What is the right to repair clause?

Florida’s Right to Repair Act, known as Florida Statute 558, was established as an alternative for suing for construction defects. Several property insurance policies contain ‘Right to Repair’ provisions, or ‘Option to Repair’ clauses, which give the insurance company the power to control the repairs to your home.

If your home has been damaged, you’ll want to make a claim with your home insurance company right away. However, the insurance company might invoke its “right to repair” clause. This means that the insurance company has the option to repair your property using their own contractors, instead of sending you the insurance proceeds so that you could arrange the repair yourself.

Why is that a big deal, you may ask? Well, sometimes the contractors that the insurance company sends don’t complete the work to the industry standard, which leaves your home repairs incomplete or poorly done. Wouldn’t you rather engage a contractor that you know and trust? Wouldn’t you want to ensure that the water damage is truly sorted, and the roof fully restored?
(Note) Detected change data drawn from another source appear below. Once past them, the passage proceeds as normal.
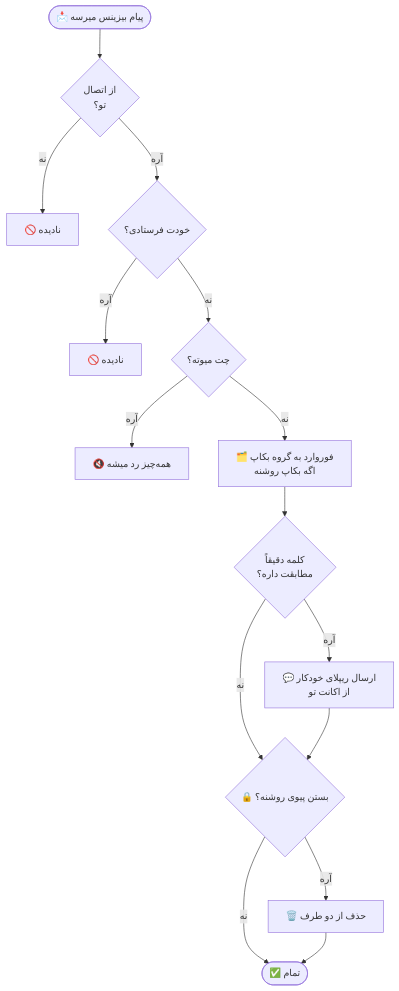
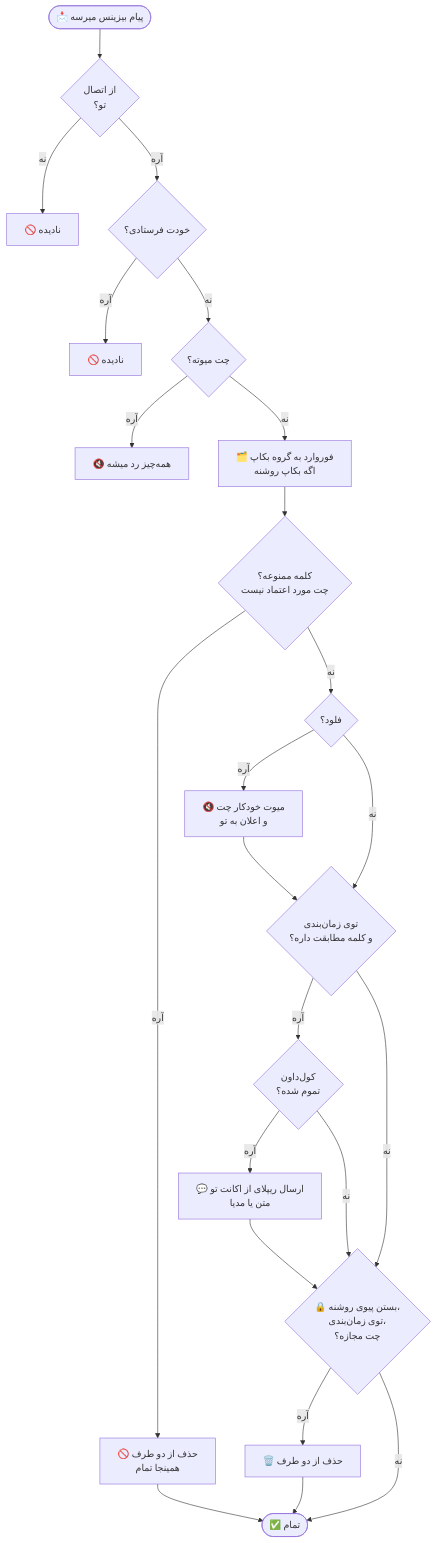
The second of 6 diagrams in README.fa.md (imhamiddev/Telegram-account-manager), drawn with Mermaid before and after one commit. The commit also changed other lines of this file, not shown here.

Commit message:
docs(readme-fa): refreshed flow chart, mind map and ER diagram

````diff
--- a/README.fa.md
+++ b/README.fa.md
@@ -114,17 +114,25 @@
 ```mermaid
 flowchart TD
     A([📩 پیام بیزینس میرسه]) --> B{از اتصال<br/>تو؟}
     B -- نه --> X1[🚫 نادیده]
     B -- آره --> C{خودت فرستادی؟}
     C -- آره --> X2[🚫 نادیده]
     C -- نه --> D{چت میوته؟}
     D -- آره --> X3[🔇 همه‌چیز رد میشه]
     D -- نه --> E[🗂️ فوروارد به گروه بکاپ<br/>اگه بکاپ روشنه]
-    E --> F{کلمه دقیقاً<br/>مطابقت داره؟}
-    F -- آره --> G[💬 ارسال ریپلای خودکار<br/>از اکانت تو]
+    E --> S{کلمه ممنوعه؟<br/>چت مورد اعتماد نیست}
+    S -- آره --> S1[🚫 حذف از دو طرف<br/>همینجا تمام]
+    S -- نه --> FL{فلود؟}
+    FL -- آره --> FM[🔇 میوت خودکار چت<br/>و اعلان به تو]
+    FL -- نه --> F
+    FM --> F{توی زمان‌بندی<br/>و کلمه مطابقت داره؟}
+    F -- آره --> CD{کول‌داون<br/>تموم شده؟}
+    CD -- آره --> G[💬 ارسال ریپلای از اکانت تو<br/>متن یا مدیا]
+    CD -- نه --> H
     F -- نه --> H
-    G --> H{🔒 بستن پیوی روشنه؟}
+    G --> H{🔒 بستن پیوی روشنه،<br/>توی زمان‌بندی،<br/>چت مجازه؟}
     H -- آره --> I[🗑️ حذف از دو طرف]
     H -- نه --> J([✅ تمام])
     I --> J
+    S1 --> J
 ```
````
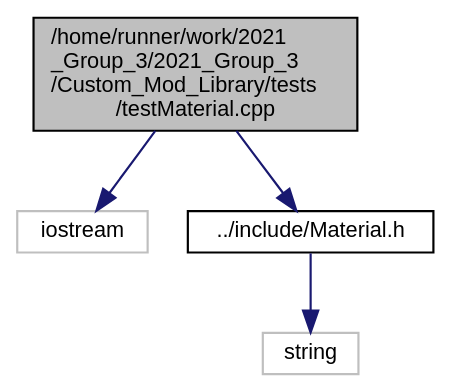
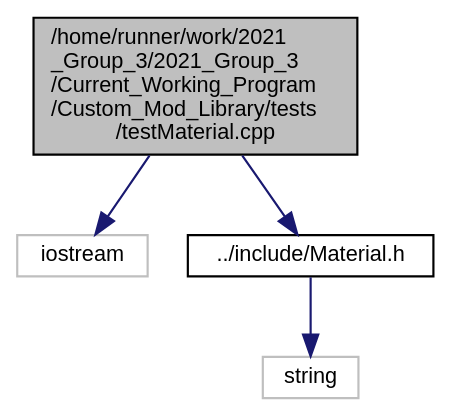
Before and after one commit to ejagombar/2021_Group_3: the diagram in test_material_8cpp__incl.dot, drawn with Graphviz. The commit also changed 69 other files, not shown here.

```diff
--- a/test_material_8cpp__incl.dot
+++ b/test_material_8cpp__incl.dot
@@ -1,14 +1,14 @@
-digraph "/home/runner/work/2021_Group_3/2021_Group_3/Custom_Mod_Library/tests/testMaterial.cpp"
+digraph "/home/runner/work/2021_Group_3/2021_Group_3/Current_Working_Program/Custom_Mod_Library/tests/testMaterial.cpp"
 {
  // LATEX_PDF_SIZE
   bgcolor="transparent";
   edge [fontname="Helvetica",fontsize="10",labelfontname="Helvetica",labelfontsize="10"];
   node [fontname="Helvetica",fontsize="10",shape=record];
-  Node1 [label="/home/runner/work/2021\l_Group_3/2021_Group_3\l/Custom_Mod_Library/tests\l/testMaterial.cpp",height=0.2,width=0.4,color="black", fillcolor="grey75", style="filled", fontcolor="black",tooltip=" "];
+  Node1 [label="/home/runner/work/2021\l_Group_3/2021_Group_3\l/Current_Working_Program\l/Custom_Mod_Library/tests\l/testMaterial.cpp",height=0.2,width=0.4,color="black", fillcolor="grey75", style="filled", fontcolor="black",tooltip=" "];
   Node1 -> Node2 [color="midnightblue",fontsize="10",style="solid",fontname="Helvetica"];
   Node2 [label="iostream",height=0.2,width=0.4,color="grey75",tooltip=" "];
   Node1 -> Node3 [color="midnightblue",fontsize="10",style="solid",fontname="Helvetica"];
   Node3 [label="../include/Material.h",height=0.2,width=0.4,color="black",URL="$_material_8h.html",tooltip="Class used to store Materials for the Model class."];
   Node3 -> Node4 [color="midnightblue",fontsize="10",style="solid",fontname="Helvetica"];
   Node4 [label="string",height=0.2,width=0.4,color="grey75",tooltip=" "];
 }
```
If the ‘Right to Repair’ clause is invoked, the insurance company becomes the guarantor (in other words, the one who’s financially responsible for ensuring that the work is completed in full) and not the contractor. 

Understandably, the right-to-repair clause leads to disputes between the homeowner and the insurance company.

What can you do to protect yourself?

Now that you understand the clause, let’s explore how you can protect yourself.

  1. Check your policy.

It’s important to know what’s contained within your policy so that you’re aware of your rights. When renewal time comes around, ask about their ‘right to repair’ policy. 

  1. Get professional advice

Sometimes an insurance company will make a threat of invoking the ‘Right to Repair’ clause to make the homeowner agree to an unfair settlement offer. Never agree to accept anything less than you’re owed under the terms of your home insurance policy. Always consult with an experienced legal professional to get advice on your next move.

Always looking out for you

There’s an awful lot to know when it comes to home insurance claims in Florida, and there’s an awful lot of game-playing by insurance companies. 

Thankfully, we are the experts, and we can help you to succeed in your claim and gain the fair compensation that you deserve. We aim to make sure that your rights are protected. We know how to deal with insurance companies who are masters of debating home insurance claims. There’s no need to fall victim to any games they might play. 

We are a legal team that you can count on. At Jenkins Law PL, we know the intricate ins and outs of home insurance claims. When you need us, we’ll be there. Get in touch to learn more.